▶ EXERCISE OBJECTIVE: Report how many lines in the following entries contain "trial". Nothing else should be given.

Version comparison data

******

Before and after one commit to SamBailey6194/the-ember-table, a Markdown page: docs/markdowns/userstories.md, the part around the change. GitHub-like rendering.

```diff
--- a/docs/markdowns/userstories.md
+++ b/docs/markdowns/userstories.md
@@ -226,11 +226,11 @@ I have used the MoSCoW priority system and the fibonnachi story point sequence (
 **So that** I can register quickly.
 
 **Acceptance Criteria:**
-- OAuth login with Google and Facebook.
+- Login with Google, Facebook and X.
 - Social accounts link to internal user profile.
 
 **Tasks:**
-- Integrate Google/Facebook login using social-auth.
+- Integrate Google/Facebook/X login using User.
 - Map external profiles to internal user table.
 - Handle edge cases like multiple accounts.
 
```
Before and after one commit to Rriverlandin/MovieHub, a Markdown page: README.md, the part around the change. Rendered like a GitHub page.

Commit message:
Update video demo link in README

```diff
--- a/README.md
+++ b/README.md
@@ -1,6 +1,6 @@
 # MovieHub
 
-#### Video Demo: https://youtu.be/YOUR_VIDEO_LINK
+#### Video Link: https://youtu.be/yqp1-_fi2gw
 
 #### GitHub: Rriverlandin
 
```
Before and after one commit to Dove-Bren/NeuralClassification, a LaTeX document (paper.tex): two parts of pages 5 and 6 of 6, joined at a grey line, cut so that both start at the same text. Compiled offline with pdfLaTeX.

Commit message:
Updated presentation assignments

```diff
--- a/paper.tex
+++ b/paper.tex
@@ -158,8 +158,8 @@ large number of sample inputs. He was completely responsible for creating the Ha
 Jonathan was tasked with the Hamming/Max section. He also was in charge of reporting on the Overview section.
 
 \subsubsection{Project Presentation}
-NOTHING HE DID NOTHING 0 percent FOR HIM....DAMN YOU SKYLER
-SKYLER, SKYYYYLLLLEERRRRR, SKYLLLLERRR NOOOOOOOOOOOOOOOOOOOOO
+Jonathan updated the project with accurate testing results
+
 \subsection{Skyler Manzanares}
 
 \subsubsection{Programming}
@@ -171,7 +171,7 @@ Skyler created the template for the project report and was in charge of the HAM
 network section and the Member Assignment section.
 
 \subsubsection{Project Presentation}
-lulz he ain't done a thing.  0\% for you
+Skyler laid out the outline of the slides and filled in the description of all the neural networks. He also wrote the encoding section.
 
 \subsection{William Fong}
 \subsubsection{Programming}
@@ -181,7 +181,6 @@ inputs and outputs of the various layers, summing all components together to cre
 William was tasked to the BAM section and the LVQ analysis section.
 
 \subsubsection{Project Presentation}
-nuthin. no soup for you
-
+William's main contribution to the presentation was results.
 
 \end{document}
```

******

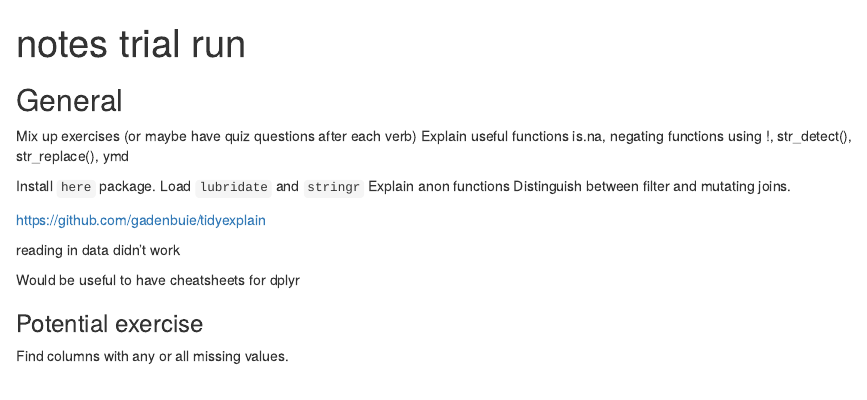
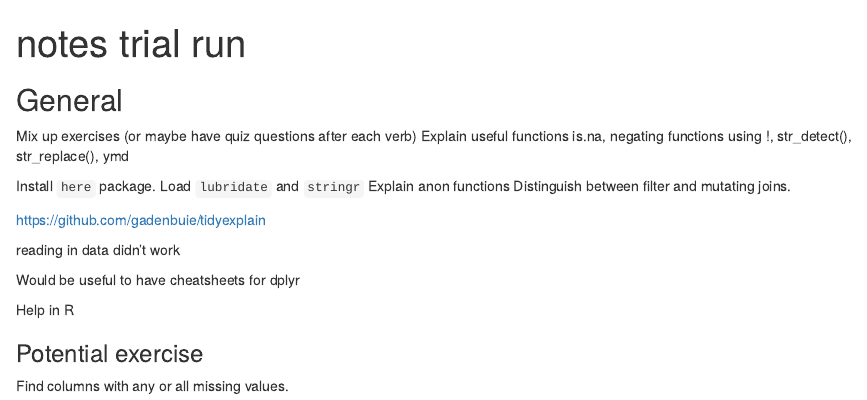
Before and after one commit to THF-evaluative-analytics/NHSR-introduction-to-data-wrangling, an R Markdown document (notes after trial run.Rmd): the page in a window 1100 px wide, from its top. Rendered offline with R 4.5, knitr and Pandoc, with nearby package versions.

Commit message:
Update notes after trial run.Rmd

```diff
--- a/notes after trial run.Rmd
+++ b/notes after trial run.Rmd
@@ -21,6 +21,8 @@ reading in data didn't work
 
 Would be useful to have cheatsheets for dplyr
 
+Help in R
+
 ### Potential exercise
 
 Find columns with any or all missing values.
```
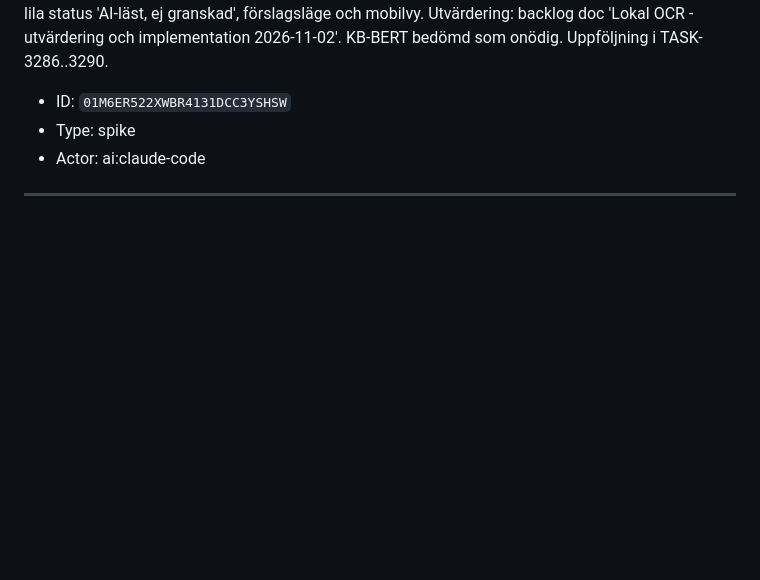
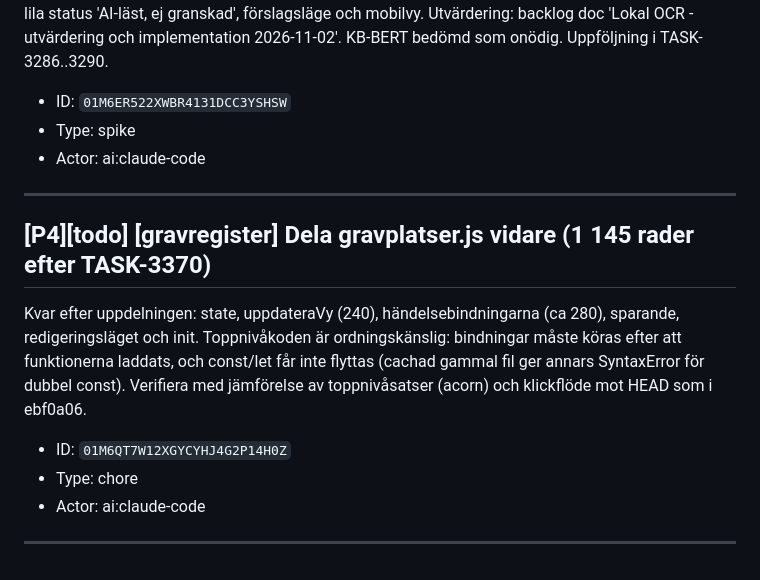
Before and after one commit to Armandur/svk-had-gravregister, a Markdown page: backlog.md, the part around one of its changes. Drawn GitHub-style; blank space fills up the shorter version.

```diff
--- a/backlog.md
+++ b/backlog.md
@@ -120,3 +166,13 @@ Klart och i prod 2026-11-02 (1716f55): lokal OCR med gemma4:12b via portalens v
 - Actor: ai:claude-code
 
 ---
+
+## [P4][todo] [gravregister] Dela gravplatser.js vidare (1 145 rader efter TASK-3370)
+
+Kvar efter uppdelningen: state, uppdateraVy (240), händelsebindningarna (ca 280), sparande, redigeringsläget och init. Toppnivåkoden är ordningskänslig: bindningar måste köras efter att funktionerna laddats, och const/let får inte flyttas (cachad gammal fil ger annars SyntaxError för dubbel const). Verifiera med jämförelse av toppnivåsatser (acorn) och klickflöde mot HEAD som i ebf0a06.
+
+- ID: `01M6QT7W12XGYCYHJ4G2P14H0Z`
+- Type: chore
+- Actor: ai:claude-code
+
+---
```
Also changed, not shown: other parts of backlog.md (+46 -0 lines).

******

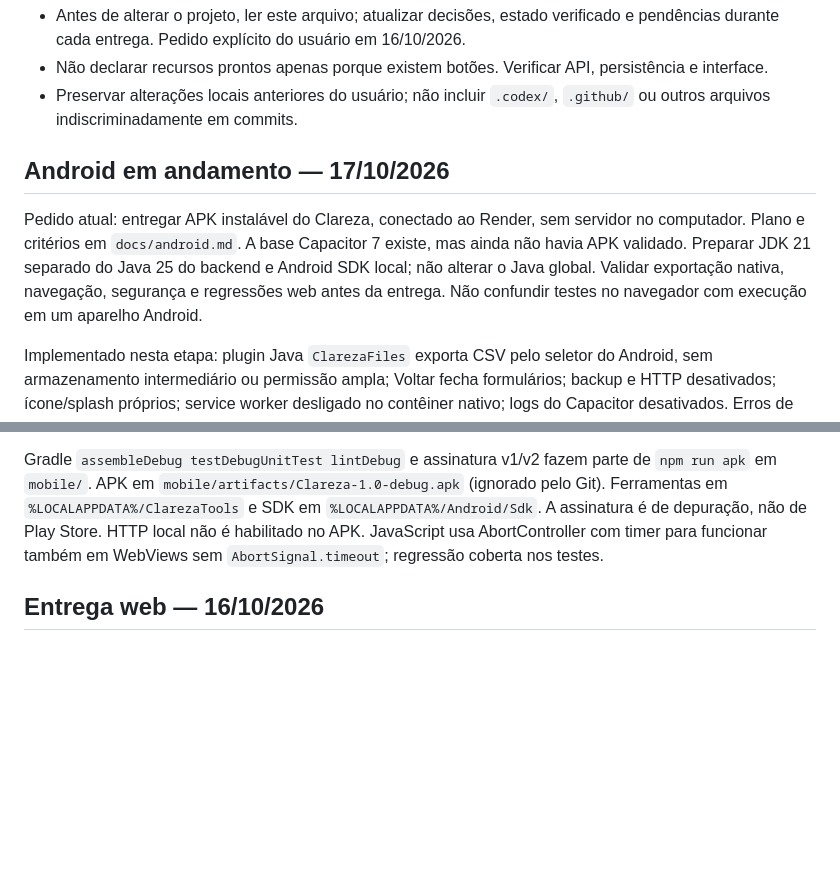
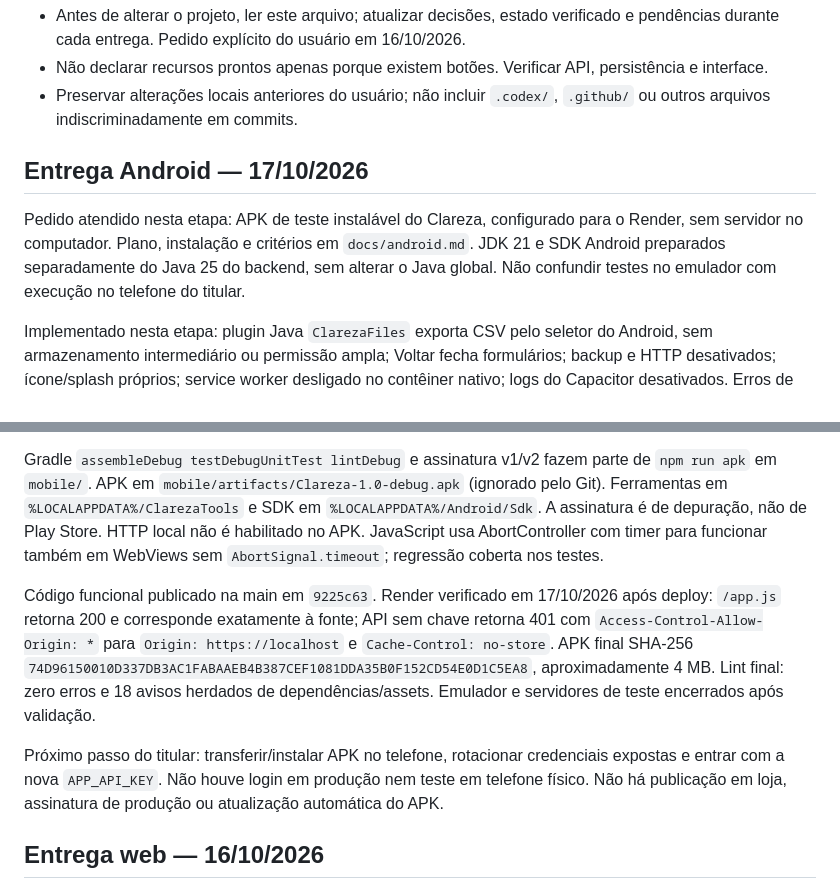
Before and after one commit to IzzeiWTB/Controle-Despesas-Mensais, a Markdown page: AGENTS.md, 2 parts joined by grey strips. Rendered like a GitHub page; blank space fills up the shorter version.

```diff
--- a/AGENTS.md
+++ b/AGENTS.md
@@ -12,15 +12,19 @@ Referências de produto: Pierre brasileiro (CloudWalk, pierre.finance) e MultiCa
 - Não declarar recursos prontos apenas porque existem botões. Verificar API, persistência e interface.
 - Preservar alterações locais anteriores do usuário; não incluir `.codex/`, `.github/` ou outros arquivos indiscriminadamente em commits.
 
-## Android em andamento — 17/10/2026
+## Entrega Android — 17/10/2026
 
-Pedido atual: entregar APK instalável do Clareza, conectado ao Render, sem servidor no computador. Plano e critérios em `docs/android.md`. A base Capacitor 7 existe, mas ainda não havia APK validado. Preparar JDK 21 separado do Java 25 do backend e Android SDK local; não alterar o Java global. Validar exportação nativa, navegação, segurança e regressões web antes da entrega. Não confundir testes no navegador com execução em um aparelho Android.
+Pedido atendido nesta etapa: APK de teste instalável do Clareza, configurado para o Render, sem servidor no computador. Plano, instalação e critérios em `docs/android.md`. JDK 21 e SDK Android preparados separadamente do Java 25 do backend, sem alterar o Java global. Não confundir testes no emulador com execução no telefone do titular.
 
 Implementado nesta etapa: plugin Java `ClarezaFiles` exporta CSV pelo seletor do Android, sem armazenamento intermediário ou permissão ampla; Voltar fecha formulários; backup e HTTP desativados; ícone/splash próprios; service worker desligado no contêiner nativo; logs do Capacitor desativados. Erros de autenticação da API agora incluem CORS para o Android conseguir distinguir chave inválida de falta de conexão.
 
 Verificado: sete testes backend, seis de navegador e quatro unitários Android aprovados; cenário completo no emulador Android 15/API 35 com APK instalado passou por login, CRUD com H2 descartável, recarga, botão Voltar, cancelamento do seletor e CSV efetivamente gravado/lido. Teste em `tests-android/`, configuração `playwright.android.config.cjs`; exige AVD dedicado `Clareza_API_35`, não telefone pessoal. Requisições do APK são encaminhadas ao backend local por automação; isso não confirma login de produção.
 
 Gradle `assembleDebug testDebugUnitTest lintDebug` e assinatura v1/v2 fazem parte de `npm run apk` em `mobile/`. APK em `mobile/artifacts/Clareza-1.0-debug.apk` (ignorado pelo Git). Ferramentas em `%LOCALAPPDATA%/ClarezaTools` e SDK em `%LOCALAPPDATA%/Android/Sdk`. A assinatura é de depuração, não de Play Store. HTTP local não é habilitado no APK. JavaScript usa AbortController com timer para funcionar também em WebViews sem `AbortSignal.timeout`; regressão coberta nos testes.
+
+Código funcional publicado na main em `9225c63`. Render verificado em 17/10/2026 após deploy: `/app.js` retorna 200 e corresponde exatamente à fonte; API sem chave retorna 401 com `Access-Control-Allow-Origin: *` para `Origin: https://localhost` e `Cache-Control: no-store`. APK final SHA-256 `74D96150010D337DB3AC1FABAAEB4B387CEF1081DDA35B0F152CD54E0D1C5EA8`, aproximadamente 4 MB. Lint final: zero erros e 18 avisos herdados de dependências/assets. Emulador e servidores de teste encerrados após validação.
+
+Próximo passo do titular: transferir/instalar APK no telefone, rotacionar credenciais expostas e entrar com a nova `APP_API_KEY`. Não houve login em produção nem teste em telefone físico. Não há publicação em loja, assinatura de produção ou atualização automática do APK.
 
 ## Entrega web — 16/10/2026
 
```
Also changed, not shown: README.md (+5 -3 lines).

******

▶ RESULT OF THIS TASK: 4